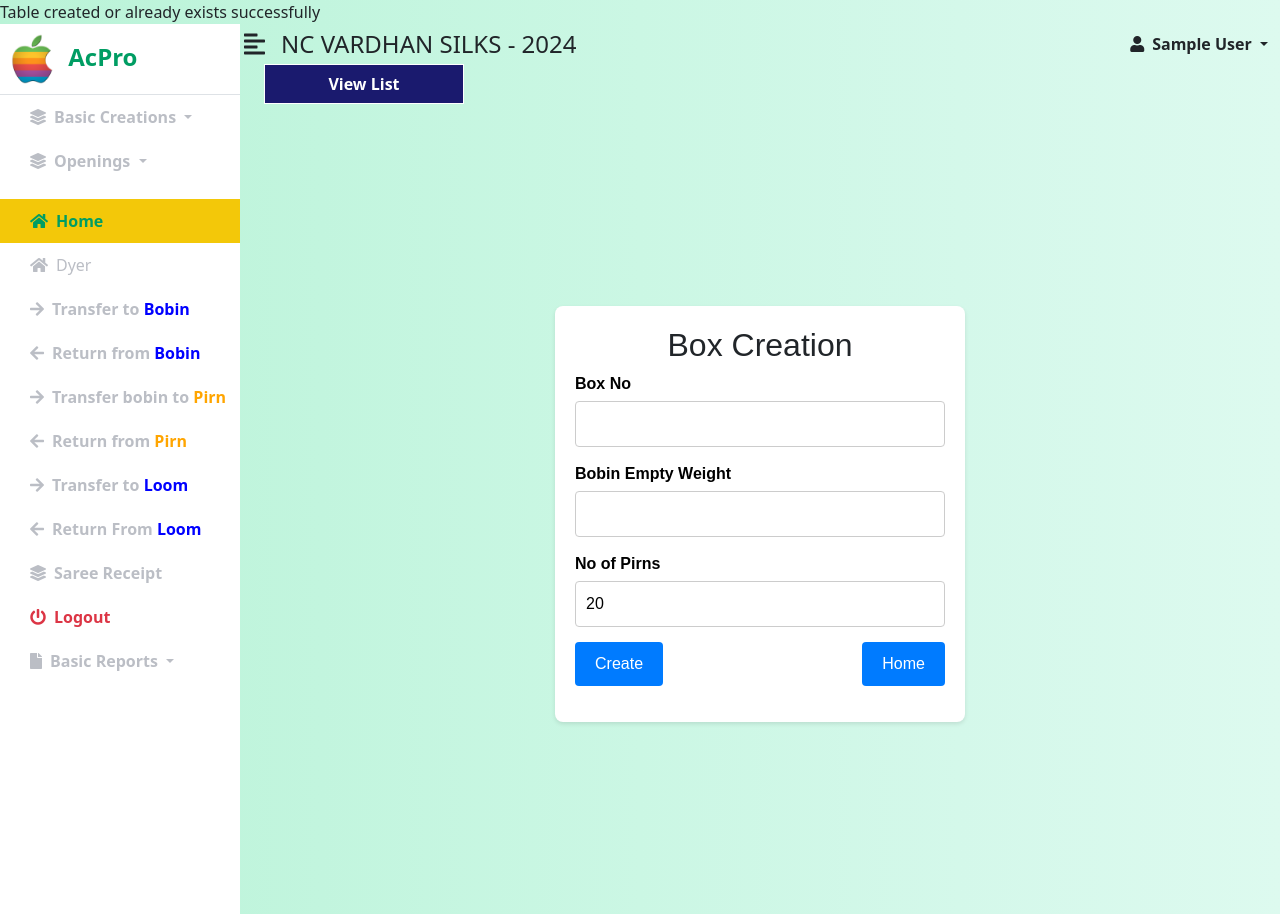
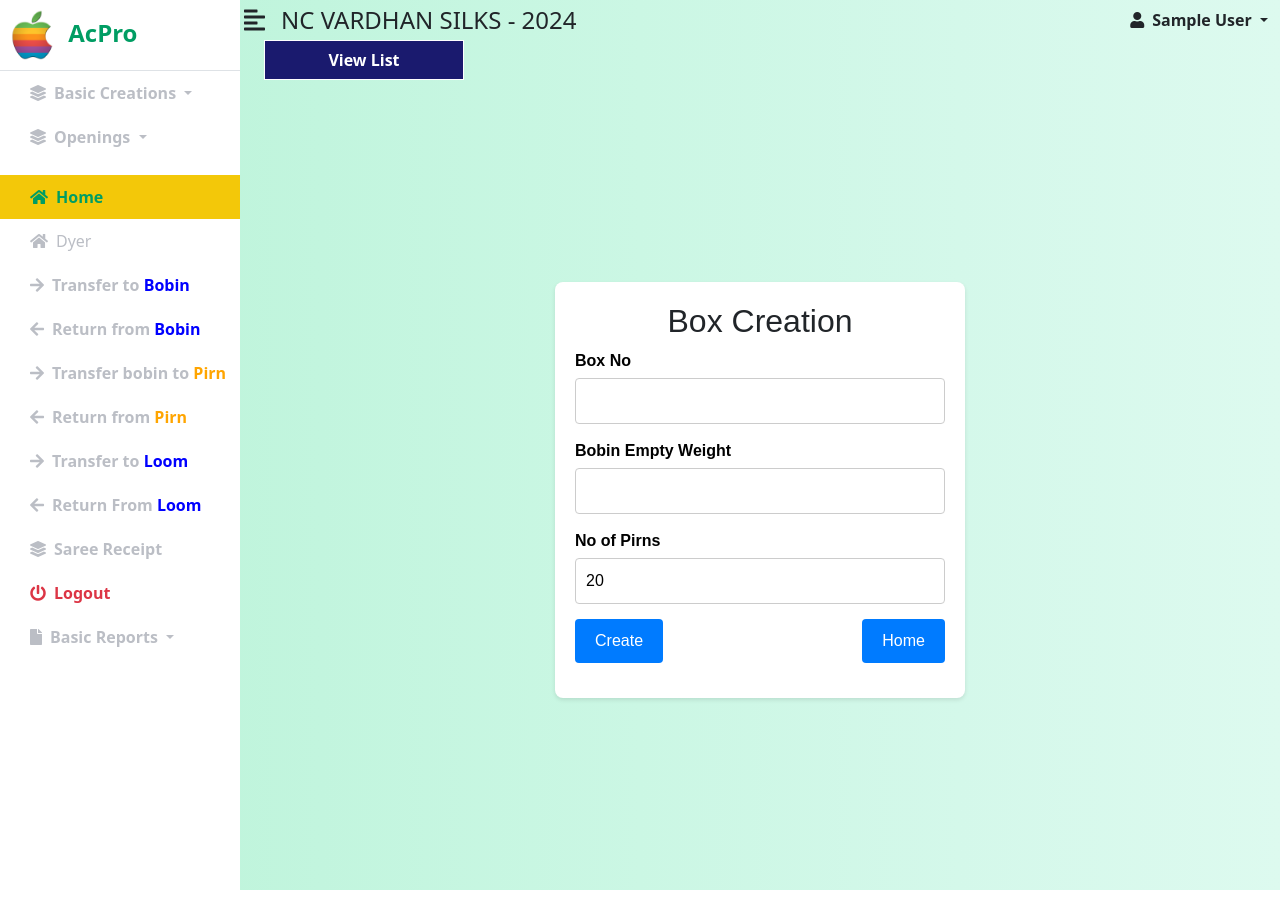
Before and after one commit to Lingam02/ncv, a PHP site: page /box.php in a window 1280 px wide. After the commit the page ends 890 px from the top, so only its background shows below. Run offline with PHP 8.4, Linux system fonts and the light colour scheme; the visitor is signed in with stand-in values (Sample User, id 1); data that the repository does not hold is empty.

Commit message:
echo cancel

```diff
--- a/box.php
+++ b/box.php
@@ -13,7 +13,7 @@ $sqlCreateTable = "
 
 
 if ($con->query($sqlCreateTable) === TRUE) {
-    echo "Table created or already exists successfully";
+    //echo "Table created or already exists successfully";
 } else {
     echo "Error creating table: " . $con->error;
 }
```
-------------------------
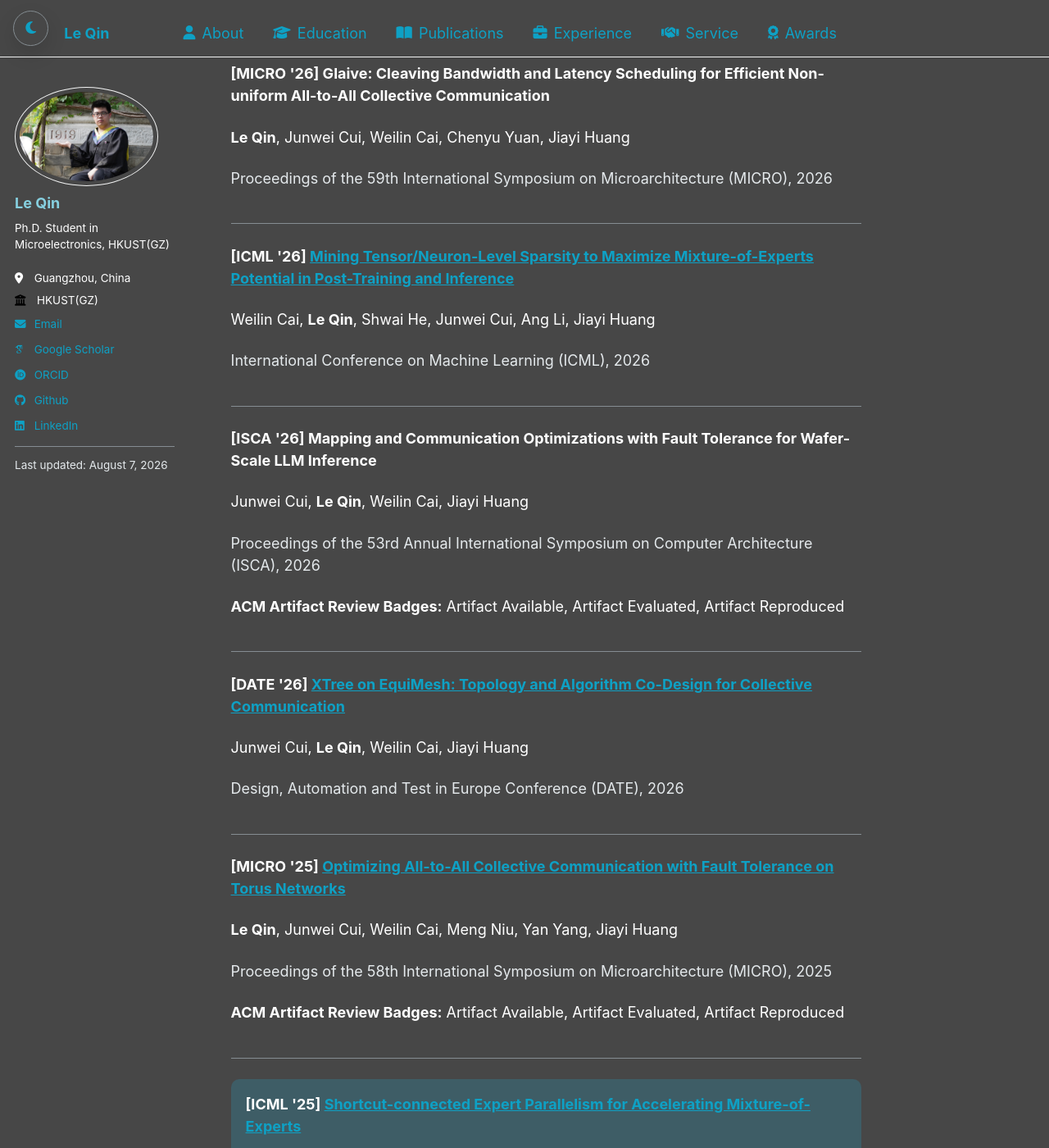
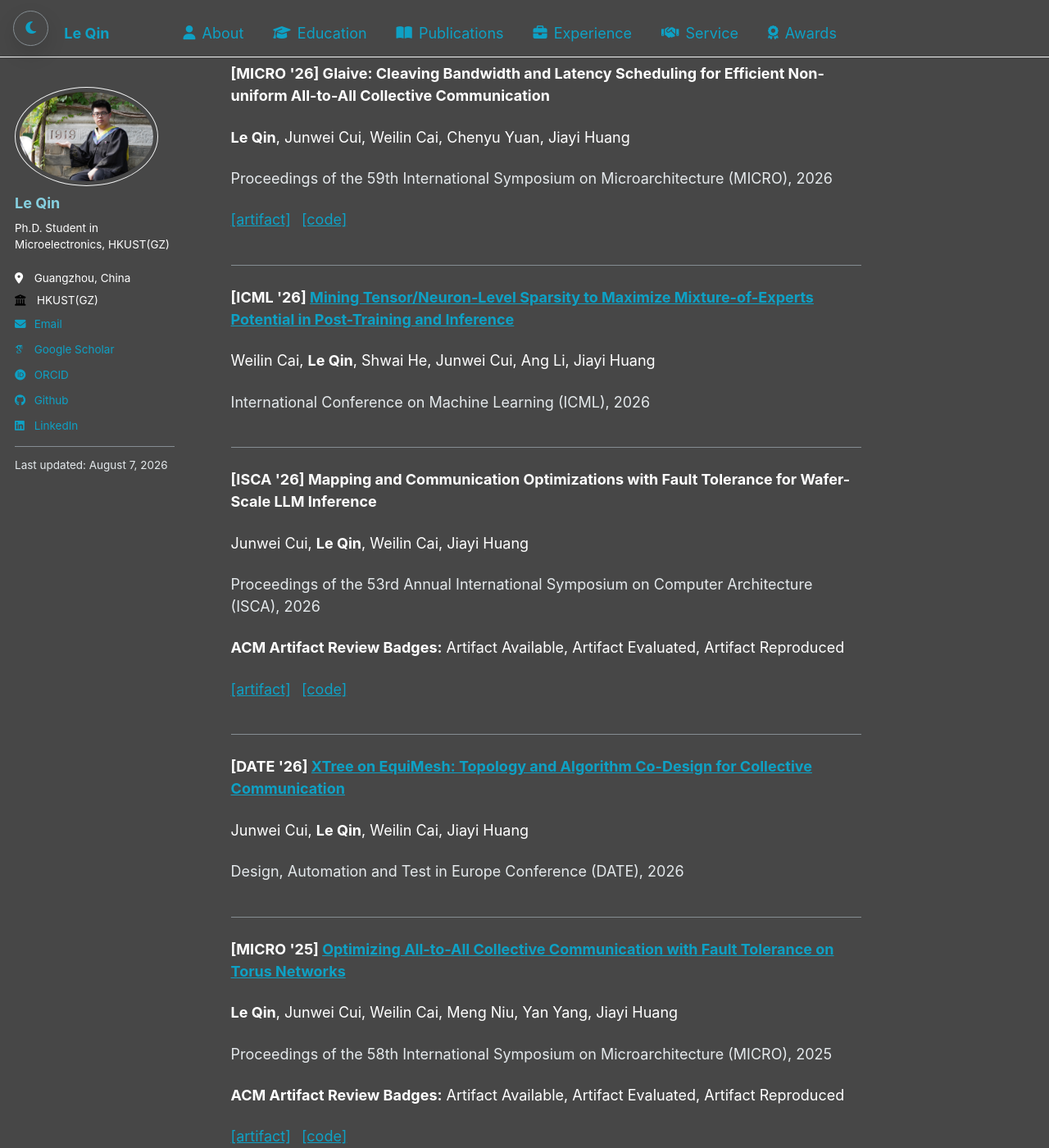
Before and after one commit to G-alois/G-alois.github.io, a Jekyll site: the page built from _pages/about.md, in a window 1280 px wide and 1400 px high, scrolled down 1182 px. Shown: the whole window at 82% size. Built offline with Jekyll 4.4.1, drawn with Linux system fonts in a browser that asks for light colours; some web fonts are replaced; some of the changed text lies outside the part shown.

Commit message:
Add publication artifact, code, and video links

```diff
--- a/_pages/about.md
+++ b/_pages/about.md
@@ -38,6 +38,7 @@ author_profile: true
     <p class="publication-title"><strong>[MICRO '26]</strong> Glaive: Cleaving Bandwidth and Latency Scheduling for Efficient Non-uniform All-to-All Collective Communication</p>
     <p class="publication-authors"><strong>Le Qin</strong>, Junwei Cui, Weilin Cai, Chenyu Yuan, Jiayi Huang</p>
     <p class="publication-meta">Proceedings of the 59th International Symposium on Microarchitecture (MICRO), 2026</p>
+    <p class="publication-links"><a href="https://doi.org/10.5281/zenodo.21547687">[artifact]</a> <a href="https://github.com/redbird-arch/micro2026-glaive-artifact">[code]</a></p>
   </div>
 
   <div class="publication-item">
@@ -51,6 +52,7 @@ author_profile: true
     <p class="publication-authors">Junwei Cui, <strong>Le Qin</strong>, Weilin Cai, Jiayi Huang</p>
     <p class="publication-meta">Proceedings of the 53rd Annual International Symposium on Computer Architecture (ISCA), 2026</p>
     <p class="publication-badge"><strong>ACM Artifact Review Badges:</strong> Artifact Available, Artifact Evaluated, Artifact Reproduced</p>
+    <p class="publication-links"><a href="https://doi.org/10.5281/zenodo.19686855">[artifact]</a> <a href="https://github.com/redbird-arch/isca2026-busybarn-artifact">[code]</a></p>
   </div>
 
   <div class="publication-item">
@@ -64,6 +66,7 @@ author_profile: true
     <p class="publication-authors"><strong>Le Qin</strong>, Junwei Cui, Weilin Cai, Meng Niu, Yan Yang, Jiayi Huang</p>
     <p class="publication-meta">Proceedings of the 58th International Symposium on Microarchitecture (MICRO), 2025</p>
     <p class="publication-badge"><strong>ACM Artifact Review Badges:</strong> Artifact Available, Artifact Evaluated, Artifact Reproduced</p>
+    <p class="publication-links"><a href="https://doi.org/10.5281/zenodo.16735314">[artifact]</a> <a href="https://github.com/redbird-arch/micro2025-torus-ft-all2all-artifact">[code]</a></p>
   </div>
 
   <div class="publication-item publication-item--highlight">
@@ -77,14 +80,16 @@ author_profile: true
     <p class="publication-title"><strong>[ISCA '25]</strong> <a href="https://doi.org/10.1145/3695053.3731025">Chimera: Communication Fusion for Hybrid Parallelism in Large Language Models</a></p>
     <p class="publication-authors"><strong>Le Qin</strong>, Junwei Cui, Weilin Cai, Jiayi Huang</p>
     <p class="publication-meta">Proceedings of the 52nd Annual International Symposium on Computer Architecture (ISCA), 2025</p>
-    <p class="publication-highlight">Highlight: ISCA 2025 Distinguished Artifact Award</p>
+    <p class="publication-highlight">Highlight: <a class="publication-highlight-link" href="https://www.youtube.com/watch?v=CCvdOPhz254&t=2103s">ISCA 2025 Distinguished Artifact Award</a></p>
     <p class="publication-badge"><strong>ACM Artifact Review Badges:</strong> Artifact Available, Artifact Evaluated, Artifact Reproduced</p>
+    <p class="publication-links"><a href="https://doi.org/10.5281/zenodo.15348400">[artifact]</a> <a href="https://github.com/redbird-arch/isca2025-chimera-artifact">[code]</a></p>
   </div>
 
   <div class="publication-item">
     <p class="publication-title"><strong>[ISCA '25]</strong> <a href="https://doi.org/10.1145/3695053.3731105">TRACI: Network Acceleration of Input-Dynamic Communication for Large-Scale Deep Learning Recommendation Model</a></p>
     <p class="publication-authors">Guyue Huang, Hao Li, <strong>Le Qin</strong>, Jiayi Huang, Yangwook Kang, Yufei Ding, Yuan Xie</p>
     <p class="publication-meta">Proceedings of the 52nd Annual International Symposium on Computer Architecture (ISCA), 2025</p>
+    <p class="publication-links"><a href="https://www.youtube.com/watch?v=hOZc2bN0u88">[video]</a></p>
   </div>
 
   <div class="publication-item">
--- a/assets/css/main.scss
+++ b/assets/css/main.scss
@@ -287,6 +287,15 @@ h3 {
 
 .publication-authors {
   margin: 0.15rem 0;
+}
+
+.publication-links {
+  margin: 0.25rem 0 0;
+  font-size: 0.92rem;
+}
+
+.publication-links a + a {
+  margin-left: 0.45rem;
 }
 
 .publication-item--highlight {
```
-------------------------
> _Task requirements_
In the entries above, which lines hold the string "Award"? Report all of them.

> _Response box_
-    <p class="publication-highlight">Highlight: ISCA 2025 Distinguished Artifact Award</p>
+    <p class="publication-highlight">Highlight: <a class="publication-highlight-link" href="https://www.youtube.com/watch?v=CCvdOPhz254&t=2103s">ISCA 2025 Distinguished Artifact Award</a></p>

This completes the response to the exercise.